◆ Task instructions
Filter the listing below down to the lines holding the word "CustomTextField", and copy those lines.

━━━ Given records

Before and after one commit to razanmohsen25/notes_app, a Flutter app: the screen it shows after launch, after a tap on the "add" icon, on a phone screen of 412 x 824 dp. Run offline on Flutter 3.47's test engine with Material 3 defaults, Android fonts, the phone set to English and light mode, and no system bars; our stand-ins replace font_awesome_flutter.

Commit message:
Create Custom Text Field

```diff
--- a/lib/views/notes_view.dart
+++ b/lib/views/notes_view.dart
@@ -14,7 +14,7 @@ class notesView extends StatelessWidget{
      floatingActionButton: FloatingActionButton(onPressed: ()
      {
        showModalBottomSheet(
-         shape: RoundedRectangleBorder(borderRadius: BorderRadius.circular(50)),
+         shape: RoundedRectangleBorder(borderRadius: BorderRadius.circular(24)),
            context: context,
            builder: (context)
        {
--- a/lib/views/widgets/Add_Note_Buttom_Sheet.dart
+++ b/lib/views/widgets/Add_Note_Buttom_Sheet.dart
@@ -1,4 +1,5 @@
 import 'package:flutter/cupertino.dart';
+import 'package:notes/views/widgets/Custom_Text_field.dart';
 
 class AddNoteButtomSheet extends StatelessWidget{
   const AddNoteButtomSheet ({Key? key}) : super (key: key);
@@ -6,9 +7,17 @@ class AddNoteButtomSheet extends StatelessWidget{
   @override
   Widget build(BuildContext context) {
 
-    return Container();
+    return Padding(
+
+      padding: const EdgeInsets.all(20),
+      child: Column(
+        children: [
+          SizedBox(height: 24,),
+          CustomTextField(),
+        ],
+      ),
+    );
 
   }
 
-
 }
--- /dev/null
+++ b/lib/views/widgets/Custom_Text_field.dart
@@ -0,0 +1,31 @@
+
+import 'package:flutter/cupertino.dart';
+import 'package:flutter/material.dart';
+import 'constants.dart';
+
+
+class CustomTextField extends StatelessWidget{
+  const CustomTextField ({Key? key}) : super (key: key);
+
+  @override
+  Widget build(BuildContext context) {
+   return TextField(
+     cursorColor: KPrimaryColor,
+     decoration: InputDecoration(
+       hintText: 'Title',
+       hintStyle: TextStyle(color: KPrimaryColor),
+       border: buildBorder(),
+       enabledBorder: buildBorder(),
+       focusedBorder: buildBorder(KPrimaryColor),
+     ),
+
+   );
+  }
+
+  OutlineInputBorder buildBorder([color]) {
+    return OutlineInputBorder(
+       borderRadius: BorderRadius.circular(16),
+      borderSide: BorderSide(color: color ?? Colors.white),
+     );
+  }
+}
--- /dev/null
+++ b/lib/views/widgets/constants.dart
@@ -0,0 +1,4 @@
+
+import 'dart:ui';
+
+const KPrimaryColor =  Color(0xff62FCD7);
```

━━━━━━

◆ Reply to the exercise
+          CustomTextField(),
+class CustomTextField extends StatelessWidget{
+  const CustomTextField ({Key? key}) : super (key: key);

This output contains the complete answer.